Well reserached and written,showing how all social classes of women experienced the war. The book is based on dozens of interviews with women relating their different roles in the services and on the home front. Single, married, engaged, widowed women started living for the moment never knowing if they would survive another day of enemy bombing. This fear of imminent death gave many of them licence to live each day to the full which meant that the pre-war expectations of women and their role in life changed dramatically.Working outside the home, travelling, mixing with a wide range of others, learning new skills and earning wages (even though they were lower than a man's wage paid for the same job)as well as a decrease in sexual inhibitions opened women's eyes to new experiences. No matter how hard government tried to return women to their domestic role again at the end of the war, it would prove to be an almost impossible task. Whether this was a good or a bad thing is up to the reader to decide.

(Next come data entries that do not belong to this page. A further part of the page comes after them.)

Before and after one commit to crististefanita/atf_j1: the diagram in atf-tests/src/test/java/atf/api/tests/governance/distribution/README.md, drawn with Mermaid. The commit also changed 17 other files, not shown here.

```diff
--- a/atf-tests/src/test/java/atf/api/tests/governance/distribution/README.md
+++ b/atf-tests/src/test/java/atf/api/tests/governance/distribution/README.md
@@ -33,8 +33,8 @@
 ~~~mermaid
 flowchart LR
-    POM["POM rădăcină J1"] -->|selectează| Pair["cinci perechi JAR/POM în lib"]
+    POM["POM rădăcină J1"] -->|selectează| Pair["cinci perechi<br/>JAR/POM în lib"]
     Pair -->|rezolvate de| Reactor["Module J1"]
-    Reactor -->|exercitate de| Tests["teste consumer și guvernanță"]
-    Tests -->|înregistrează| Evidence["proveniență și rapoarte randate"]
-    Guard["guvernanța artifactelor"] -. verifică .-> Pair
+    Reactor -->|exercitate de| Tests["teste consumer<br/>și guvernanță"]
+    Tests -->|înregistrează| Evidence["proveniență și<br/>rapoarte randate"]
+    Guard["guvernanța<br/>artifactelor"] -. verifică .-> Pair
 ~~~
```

This book is not a feminist diatribe but gives an excellent informative glimpse into that time without any form of critisism.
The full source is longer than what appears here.